1.3.4 The Board notes that claim 1 according to the main request does not require the replacement of S,S-EDDS with other chelating agents but just the presence of 0.1 to 15% by weight of a mixture of chelating agents comprising PADS and PAMS. The claimed composition thus requires only that the total amount of chelating agents, including any PADS and PAMS be of 0.1 to 15% by weight.
Moreover, the claimed compositions are not confined to compositions of a specific pH and encompass laundry detergent compositions having a neutral pH.
The question to be answered in order to evaluate the inventiveness of the claimed subject-matter is thus whether the skilled person, in the light of the teaching of the prior art and of his common general knowledge, would have envisaged the use of a PAMS, e.g. EDMS, in combination with S,S-EDDS.
EDMS was a well known biodegradable chelating agent for heavy metals (see document (12), page 3, lines 8 to 10 and document (15), column 1, lines 19 to 22 and column 2, lines 8 to 12). Therefore, in the Board's judgement, it was obvious for the skilled person to try it in the entire technical field wherein a sequestration of heavy metals is needed, thus also in a laundry detergent composition.
Moreover, the liquid laundry detergent compositions disclosed in document (1) had a pH of 6 to 10 and thus could be formulated at a neutral pH (see page 12, lines 26 to 28 and claim 11).

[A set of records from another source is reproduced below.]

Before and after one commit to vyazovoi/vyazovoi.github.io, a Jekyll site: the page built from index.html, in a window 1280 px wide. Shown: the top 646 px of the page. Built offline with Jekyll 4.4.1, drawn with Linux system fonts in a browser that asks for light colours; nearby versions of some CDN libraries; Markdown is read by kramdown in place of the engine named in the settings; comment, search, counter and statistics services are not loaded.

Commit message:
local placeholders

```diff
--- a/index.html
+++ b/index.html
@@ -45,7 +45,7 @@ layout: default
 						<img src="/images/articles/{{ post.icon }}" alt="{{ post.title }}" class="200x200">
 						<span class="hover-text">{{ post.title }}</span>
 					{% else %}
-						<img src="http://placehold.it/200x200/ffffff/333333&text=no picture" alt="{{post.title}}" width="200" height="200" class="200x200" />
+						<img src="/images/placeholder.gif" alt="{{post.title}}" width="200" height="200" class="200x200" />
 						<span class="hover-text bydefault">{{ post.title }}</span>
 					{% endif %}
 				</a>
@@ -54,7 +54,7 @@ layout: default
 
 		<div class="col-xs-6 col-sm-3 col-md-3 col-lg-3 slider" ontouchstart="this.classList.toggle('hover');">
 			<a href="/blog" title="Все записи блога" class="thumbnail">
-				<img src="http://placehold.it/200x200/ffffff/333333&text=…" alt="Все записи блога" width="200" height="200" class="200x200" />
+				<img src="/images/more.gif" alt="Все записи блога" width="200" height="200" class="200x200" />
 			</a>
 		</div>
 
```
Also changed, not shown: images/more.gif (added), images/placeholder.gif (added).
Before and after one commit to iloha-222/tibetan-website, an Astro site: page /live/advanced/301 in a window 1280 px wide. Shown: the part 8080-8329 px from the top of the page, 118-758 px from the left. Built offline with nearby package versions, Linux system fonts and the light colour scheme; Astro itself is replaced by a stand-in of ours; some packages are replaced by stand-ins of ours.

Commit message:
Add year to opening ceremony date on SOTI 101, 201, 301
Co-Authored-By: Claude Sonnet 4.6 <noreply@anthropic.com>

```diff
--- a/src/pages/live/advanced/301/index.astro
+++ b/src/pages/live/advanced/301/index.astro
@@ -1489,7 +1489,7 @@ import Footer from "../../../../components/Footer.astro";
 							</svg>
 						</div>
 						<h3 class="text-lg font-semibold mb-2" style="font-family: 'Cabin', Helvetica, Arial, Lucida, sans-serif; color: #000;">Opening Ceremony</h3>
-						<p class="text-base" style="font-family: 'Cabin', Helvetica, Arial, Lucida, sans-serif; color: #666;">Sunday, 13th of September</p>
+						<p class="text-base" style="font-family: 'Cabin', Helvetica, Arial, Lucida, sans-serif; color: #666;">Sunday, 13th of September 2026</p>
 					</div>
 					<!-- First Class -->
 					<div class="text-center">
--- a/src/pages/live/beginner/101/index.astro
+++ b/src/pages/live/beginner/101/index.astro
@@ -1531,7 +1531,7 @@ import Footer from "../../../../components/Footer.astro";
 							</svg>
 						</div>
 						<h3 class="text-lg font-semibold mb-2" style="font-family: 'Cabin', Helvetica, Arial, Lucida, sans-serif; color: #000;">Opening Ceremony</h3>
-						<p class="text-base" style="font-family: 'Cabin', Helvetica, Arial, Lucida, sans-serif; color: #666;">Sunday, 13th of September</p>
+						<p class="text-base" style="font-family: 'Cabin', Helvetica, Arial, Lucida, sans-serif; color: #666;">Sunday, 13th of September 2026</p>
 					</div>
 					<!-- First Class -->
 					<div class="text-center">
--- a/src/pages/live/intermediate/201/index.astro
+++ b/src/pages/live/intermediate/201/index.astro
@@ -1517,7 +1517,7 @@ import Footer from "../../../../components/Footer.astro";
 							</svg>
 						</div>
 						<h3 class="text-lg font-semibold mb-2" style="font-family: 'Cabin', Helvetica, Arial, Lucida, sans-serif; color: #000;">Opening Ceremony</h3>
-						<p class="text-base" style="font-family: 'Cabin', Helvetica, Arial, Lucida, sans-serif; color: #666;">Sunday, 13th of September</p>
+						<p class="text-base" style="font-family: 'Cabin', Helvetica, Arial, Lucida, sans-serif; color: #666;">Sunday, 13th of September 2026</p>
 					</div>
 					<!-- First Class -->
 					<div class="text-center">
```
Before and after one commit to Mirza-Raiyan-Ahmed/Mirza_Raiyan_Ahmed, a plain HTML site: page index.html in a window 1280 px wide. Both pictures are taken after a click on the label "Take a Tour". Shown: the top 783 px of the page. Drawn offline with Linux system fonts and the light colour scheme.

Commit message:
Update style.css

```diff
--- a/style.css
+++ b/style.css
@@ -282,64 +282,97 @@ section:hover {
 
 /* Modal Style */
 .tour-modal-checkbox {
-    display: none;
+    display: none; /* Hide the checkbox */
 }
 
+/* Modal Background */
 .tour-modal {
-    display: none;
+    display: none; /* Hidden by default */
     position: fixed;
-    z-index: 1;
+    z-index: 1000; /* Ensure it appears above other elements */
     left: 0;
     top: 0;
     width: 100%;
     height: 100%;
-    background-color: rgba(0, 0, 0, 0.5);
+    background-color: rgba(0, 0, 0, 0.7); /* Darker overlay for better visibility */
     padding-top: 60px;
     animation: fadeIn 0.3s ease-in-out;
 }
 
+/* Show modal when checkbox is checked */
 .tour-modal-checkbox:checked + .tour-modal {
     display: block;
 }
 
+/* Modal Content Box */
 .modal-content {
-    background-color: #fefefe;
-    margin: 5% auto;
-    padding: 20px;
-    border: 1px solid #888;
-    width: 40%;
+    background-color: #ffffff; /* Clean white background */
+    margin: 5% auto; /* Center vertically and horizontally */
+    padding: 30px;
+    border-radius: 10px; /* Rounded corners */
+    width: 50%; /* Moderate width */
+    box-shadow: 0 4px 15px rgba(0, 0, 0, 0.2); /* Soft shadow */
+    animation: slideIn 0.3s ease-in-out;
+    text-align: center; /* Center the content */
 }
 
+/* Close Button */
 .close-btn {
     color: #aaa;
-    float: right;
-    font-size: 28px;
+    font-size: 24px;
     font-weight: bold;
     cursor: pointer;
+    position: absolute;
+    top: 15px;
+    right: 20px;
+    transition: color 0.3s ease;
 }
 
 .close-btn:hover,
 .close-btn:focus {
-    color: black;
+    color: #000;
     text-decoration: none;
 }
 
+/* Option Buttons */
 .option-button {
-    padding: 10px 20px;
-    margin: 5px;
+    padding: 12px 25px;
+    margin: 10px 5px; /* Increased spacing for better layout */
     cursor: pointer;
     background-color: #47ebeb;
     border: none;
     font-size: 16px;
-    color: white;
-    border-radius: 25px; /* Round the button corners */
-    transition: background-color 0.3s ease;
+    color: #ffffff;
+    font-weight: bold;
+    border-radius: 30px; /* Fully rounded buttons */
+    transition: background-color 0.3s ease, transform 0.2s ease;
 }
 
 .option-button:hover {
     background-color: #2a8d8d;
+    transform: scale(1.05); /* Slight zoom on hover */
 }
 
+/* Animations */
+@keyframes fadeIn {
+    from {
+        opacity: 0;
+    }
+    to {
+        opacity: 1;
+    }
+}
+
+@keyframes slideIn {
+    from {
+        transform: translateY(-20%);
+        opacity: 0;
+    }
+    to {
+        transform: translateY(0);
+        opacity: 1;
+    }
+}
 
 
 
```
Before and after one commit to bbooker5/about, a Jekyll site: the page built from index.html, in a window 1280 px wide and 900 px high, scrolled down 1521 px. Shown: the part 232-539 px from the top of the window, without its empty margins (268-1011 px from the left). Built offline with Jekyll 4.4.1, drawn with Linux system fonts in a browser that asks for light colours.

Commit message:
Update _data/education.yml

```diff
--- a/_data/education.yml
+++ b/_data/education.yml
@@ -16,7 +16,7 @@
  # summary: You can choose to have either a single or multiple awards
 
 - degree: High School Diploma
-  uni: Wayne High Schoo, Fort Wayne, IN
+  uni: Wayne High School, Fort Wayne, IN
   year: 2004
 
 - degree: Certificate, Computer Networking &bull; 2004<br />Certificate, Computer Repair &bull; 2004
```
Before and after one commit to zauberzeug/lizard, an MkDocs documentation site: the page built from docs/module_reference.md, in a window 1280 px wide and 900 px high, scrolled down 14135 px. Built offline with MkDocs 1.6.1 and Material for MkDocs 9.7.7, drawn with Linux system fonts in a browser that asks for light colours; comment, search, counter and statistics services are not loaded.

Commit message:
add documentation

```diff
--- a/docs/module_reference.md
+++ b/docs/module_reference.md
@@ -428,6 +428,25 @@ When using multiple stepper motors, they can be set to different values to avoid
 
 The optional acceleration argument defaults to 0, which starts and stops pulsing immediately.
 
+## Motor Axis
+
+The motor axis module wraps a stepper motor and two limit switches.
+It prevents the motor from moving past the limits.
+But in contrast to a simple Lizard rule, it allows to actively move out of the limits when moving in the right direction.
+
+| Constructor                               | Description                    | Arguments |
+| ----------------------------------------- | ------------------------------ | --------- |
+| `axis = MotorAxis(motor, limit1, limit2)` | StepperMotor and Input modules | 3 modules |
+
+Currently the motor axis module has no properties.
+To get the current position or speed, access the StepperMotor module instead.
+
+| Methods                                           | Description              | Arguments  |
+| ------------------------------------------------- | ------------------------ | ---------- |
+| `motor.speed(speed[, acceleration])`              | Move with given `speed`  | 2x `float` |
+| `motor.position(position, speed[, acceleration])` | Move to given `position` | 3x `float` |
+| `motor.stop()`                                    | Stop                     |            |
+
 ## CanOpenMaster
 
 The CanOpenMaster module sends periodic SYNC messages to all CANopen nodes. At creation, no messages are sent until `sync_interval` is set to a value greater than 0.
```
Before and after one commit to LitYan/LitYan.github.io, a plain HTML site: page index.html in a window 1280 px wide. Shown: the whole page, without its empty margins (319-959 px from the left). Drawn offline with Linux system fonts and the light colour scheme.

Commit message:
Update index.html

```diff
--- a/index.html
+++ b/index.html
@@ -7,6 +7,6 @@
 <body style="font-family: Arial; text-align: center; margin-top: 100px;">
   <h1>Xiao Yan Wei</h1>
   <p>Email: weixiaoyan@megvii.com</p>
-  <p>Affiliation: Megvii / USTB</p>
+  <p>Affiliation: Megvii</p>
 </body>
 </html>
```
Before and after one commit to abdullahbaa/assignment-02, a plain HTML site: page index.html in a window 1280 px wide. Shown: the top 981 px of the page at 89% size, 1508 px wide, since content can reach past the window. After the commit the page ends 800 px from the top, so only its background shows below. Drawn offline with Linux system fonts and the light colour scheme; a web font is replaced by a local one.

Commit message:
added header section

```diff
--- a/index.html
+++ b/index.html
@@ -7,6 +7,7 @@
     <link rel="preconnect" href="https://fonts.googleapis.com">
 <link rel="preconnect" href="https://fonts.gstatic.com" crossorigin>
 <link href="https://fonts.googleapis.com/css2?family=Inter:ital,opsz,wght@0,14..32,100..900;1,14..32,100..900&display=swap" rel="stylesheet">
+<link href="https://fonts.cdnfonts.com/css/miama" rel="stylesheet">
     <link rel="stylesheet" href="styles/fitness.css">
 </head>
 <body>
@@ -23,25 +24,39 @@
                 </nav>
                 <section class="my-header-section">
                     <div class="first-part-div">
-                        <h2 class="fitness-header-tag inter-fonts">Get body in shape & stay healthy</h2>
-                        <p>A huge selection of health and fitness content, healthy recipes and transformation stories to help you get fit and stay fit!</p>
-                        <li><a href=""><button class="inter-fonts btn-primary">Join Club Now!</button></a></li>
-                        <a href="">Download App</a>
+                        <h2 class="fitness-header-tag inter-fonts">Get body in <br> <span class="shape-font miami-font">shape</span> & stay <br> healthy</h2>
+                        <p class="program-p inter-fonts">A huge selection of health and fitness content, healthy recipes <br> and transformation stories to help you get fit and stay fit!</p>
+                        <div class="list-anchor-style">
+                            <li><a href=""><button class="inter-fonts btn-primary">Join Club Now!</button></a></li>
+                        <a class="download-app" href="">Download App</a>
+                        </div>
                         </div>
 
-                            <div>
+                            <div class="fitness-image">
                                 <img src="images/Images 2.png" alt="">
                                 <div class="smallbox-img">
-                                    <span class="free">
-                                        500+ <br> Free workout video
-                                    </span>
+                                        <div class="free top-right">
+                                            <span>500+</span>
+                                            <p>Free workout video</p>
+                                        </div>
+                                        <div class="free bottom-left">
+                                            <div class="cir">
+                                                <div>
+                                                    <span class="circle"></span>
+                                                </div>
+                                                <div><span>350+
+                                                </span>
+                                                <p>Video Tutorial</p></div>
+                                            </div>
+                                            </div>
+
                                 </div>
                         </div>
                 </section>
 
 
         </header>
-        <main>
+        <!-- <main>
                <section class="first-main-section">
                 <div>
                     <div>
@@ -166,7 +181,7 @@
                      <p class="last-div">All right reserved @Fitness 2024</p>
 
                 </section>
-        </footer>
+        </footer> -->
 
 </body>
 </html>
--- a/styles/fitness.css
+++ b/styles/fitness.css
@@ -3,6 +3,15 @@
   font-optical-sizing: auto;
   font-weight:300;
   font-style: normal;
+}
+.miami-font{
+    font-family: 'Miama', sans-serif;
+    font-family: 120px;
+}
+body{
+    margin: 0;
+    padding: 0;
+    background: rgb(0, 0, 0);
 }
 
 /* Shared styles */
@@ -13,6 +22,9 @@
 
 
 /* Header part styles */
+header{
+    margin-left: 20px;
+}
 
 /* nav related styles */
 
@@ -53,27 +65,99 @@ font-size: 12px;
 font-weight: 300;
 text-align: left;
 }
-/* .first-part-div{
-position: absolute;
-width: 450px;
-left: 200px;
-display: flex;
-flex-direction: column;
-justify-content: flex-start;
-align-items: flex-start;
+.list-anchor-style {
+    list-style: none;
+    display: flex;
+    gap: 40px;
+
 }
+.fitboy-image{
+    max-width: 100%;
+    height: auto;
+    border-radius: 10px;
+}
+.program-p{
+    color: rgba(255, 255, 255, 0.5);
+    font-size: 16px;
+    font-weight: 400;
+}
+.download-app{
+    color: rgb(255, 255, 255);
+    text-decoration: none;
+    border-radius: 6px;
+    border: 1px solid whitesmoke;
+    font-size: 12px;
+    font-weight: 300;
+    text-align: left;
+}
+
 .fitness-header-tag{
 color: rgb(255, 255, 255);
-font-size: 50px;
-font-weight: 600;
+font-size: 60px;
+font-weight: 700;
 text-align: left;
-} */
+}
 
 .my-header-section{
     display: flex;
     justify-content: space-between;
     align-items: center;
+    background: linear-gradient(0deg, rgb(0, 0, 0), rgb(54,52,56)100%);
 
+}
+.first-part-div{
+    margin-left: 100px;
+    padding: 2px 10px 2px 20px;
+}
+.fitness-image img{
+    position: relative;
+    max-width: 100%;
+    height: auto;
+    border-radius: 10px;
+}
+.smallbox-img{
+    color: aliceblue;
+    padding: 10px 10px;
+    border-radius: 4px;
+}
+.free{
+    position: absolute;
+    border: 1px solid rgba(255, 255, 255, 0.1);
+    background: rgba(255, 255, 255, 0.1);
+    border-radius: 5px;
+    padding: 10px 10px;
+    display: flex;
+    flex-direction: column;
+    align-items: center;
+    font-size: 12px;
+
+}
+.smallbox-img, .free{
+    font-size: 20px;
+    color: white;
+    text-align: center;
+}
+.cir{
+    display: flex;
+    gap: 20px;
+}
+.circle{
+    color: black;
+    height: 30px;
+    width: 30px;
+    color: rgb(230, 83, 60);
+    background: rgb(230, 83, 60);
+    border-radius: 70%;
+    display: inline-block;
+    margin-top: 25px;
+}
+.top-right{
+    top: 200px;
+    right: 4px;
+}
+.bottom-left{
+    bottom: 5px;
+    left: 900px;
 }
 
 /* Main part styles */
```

Since document (1) suggested the use of S,S-EDDS in combination with other sequestering agents, e.g. aminocarboxylic acids (see page 9, line 57 to page 10, line 1), it was obvious for the skilled person to try, for example, in the neutral liquid laundry detergent compositions of this document also at least small amounts of any known aminopolycarboxylic acid suitable as sequestering agent and thus also EDMS.
Therefore, the fact that EDMS had a known poor sequestering activity at alkaline pHs of at least 9, as shown in the patent in suit (page 8, table 2), would have not prevented the skilled person from trying EDMS in the neutral compositions of document (1).
It was thus obvious for the skilled person to try in a liquid neutral laundry detergent composition of document (1) at least small amounts of EDMS in combination with S,S-EDDS and to expect a similar biodegradability and chelating activity.
The Board concludes thus that the subject-matter of claim 1 according to the main request does not involve an inventive step.
2. Respondent's auxiliary request
Claim 1 according to the first auxiliary request differs from claim 1 according to the main request only insofar as it requires that the molar ratio of the polyamino disuccinic acid to the polyamino monosuccinic acid is from 99:1 to 5:95.
Since the alleged unexpected effect obtained by using a combination of EDDS and EDMS had not been shown for combinations comprising, for example, S,S-EDDS and EDMS as encompassed by claim 1 and the Appellant has convincingly shown that the combination of S,S-EDDS with EDMS does not bring about any unexpected synergistic effect at least at low amounts of EDMS of up to 1 mole%, the arguments put forward above with respect to the main request apply mutatis mutandis to claim 1 according to the auxiliary request.
The Board concludes thus that the subject-matter of claim 1 according to the auxiliary request does not involve an inventive step.
For these reasons it is decided that:
The decision under appeal is set aside.
The patent is revoked.